START Material shown

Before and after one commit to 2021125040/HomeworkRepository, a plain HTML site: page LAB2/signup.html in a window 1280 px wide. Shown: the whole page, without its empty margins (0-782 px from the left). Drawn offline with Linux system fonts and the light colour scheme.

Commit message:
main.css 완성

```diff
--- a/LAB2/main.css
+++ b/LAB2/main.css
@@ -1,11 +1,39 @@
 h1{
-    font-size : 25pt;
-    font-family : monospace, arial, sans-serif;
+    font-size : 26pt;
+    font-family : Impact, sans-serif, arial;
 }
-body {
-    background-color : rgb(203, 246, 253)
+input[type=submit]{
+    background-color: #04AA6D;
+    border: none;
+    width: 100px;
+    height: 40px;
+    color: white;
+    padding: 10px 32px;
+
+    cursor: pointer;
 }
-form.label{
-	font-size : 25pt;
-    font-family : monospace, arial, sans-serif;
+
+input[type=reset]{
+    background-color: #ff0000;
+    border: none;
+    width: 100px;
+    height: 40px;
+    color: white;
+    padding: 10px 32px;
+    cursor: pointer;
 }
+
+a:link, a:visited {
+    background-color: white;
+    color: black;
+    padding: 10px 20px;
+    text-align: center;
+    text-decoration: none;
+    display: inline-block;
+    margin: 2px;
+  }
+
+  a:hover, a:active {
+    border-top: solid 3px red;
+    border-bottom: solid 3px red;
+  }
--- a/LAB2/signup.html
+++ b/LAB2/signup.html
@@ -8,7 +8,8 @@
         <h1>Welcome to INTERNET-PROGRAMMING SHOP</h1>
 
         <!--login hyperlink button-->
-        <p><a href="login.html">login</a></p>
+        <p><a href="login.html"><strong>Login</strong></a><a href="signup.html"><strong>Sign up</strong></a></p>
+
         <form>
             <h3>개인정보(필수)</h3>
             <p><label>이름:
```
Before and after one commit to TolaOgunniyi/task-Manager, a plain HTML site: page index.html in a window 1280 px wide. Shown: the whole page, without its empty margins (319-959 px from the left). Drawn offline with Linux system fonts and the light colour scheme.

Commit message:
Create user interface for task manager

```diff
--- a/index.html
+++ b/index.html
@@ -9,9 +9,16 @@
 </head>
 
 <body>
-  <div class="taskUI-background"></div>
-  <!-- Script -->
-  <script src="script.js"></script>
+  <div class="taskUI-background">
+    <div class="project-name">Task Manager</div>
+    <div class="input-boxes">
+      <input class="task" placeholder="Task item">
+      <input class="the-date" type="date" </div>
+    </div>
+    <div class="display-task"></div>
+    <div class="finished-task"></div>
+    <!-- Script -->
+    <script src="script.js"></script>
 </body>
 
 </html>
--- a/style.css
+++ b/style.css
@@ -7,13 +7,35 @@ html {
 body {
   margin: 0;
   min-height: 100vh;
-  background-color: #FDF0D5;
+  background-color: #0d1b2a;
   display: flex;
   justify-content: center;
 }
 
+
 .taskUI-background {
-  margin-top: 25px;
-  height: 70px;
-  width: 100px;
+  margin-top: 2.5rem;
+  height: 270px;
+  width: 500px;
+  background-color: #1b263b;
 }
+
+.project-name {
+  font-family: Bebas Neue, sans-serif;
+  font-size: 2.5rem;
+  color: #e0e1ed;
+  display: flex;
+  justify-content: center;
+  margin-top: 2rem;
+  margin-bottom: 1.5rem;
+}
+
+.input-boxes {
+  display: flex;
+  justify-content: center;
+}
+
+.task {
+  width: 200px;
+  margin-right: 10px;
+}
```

END Material shown

#### Assigned task:
Please give back all of the records exactly as written.

#### Solution for this exercise:
Before and after one commit to 2021125040/HomeworkRepository, a plain HTML site: page LAB2/signup.html in a window 1280 px wide. Shown: the whole page, without its empty margins (0-782 px from the left). Drawn offline with Linux system fonts and the light colour scheme.

Commit message:
main.css 완성

```diff
--- a/LAB2/main.css
+++ b/LAB2/main.css
@@ -1,11 +1,39 @@
 h1{
-    font-size : 25pt;
-    font-family : monospace, arial, sans-serif;
+    font-size : 26pt;
+    font-family : Impact, sans-serif, arial;
 }
-body {
-    background-color : rgb(203, 246, 253)
+input[type=submit]{
+    background-color: #04AA6D;
+    border: none;
+    width: 100px;
+    height: 40px;
+    color: white;
+    padding: 10px 32px;
+
+    cursor: pointer;
 }
-form.label{
-	font-size : 25pt;
-    font-family : monospace, arial, sans-serif;
+
+input[type=reset]{
+    background-color: #ff0000;
+    border: none;
+    width: 100px;
+    height: 40px;
+    color: white;
+    padding: 10px 32px;
+    cursor: pointer;
 }
+
+a:link, a:visited {
+    background-color: white;
+    color: black;
+    padding: 10px 20px;
+    text-align: center;
+    text-decoration: none;
+    display: inline-block;
+    margin: 2px;
+  }
+
+  a:hover, a:active {
+    border-top: solid 3px red;
+    border-bottom: solid 3px red;
+  }
--- a/LAB2/signup.html
+++ b/LAB2/signup.html
@@ -8,7 +8,8 @@
         <h1>Welcome to INTERNET-PROGRAMMING SHOP</h1>
 
         <!--login hyperlink button-->
-        <p><a href="login.html">login</a></p>
+        <p><a href="login.html"><strong>Login</strong></a><a href="signup.html"><strong>Sign up</strong></a></p>
+
         <form>
             <h3>개인정보(필수)</h3>
             <p><label>이름:
```
Before and after one commit to TolaOgunniyi/task-Manager, a plain HTML site: page index.html in a window 1280 px wide. Shown: the whole page, without its empty margins (319-959 px from the left). Drawn offline with Linux system fonts and the light colour scheme.

Commit message:
Create user interface for task manager

```diff
--- a/index.html
+++ b/index.html
@@ -9,9 +9,16 @@
 </head>
 
 <body>
-  <div class="taskUI-background"></div>
-  <!-- Script -->
-  <script src="script.js"></script>
+  <div class="taskUI-background">
+    <div class="project-name">Task Manager</div>
+    <div class="input-boxes">
+      <input class="task" placeholder="Task item">
+      <input class="the-date" type="date" </div>
+    </div>
+    <div class="display-task"></div>
+    <div class="finished-task"></div>
+    <!-- Script -->
+    <script src="script.js"></script>
 </body>
 
 </html>
--- a/style.css
+++ b/style.css
@@ -7,13 +7,35 @@ html {
 body {
   margin: 0;
   min-height: 100vh;
-  background-color: #FDF0D5;
+  background-color: #0d1b2a;
   display: flex;
   justify-content: center;
 }
 
+
 .taskUI-background {
-  margin-top: 25px;
-  height: 70px;
-  width: 100px;
+  margin-top: 2.5rem;
+  height: 270px;
+  width: 500px;
+  background-color: #1b263b;
 }
+
+.project-name {
+  font-family: Bebas Neue, sans-serif;
+  font-size: 2.5rem;
+  color: #e0e1ed;
+  display: flex;
+  justify-content: center;
+  margin-top: 2rem;
+  margin-bottom: 1.5rem;
+}
+
+.input-boxes {
+  display: flex;
+  justify-content: center;
+}
+
+.task {
+  width: 200px;
+  margin-right: 10px;
+}
```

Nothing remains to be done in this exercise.